Jordan Minor

Perhaps the biggest disappointment for the ‘Hoos so far this season has been graduate transfer Jordan Minor’s lack of any impact. He’s operated as the 10th man in the rotation, logging 11.5 minutes per game off the bench, and he didn’t play a single minute against Florida. Many Virginia fans expected him to be the most significant transfer acquired this offseason, possibly starting at the 5 and providing a much needed defensive presence in the paint to go along with solid rebounding and some post scoring.

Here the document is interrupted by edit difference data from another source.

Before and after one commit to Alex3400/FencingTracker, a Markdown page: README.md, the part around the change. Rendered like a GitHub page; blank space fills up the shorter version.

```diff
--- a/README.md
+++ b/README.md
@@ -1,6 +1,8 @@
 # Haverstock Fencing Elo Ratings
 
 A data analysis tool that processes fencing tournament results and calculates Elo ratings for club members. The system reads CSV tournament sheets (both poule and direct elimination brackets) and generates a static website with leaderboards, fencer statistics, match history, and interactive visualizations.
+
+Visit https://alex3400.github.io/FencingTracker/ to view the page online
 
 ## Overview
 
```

His mid-major dominance in 2022-23 (17.4 PPG and Defensive Player of the Conference) has not transitioned. Minor looks uncomfortable on the floor, both offensively and defensively. He turned the ball over on his first touch against NC A&T, traveling on what would have been a wide-open dunk. Although it’s a limited sample size, he hasn’t shown signs of a former DPOY in Bennet’s Pack Line system. If you ignore their body frames, Minor looks like the true freshman while Blake Buchanan seems like a seasoned veteran in the Pack Line.

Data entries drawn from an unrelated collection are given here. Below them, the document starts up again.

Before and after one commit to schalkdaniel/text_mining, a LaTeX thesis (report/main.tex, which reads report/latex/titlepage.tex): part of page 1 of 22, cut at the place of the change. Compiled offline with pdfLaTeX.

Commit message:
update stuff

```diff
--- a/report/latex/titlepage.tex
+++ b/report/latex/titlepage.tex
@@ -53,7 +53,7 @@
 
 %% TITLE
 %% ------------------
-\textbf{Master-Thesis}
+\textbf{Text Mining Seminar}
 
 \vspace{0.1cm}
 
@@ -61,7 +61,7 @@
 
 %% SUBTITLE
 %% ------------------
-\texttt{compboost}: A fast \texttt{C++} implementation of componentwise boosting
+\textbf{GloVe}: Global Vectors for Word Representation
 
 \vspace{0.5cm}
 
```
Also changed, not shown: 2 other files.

Virginia has just a few more games against bottom-of-the-barrel mid-major opponents. These might be Minor’s last chances to carve out a spot in the rotation. Otherwise, this may go down as the most disappointing storyline in the 2023-24 season.

Beekman-less Minutes on Offense

The ‘Hoos look disjointed on offense when Beekman’s on the bench. Offensive possessions often stall out, until one of the perimeter players is forced to make a play one-on-one towards the end of the shot clock. Dante Harris has been a stellar complementary piece, but there’s a noticeable drop-off in offensive rhythm and production when he’s leading the charge.

Per EvanMiya’s Bayesian Performance Rating (BPR), which measures an individual player’s value through efficiency stats and overall impact, Reece Beekman has been the second most impactful player in the ACC, barely behind preseason All-American selection Kyle Filipowski. Virginia expected Beekman to play upwards of 35 minutes a game this season, but with the unpredictability of injuries, it would be encouraging to see more offensive proficiency when he’s resting on the bench.

Free-Throw Shooting

It’s not an all-out catastrophe quite yet, but Virginia’s needs to improve their sub-par free-throw shooting. Through three games, the ‘Hoos are 50/79 (63.3%) from the free-throw line (277th in the nation). It’s not just one major culprit, the whole team’s struggling: Beekman’s 7 for 11, Buchanan’s 11 for 20, Dunn’s 9 for 14, and Harris is 7 for 12.

Getting to the stripe hasn’t been the issue, but it’s rare that the ‘Hoos come away with two points each time their on the foul line.

Free-throw shooting can make or break close games down the stretch. Virginia’s blown some sizable leads in big games over the years, and it often starts with poor free-throw shooting. The best Virginia teams had multiple reliable free-throw shooters, who could be counted on to consistently knock them down, especially in big moments.

Even if it’s just a fluky, team-wide slump, Virginia needs to break the trend soon, whether it involves an additional emphasis on free-throws at practice or a few key players stepping up their performance from the line.

Virginia should win comfortably against Texas Southern, but they need to remain focused and energetic in order to put the game away early, easier said than done considering it’s their second game this week against a mid-major team. This will be the ‘Hoos last chance to improve in areas of need before some substantial, resume-building matchups against Wisconsin, Texas A&M, and possibly West Virginia.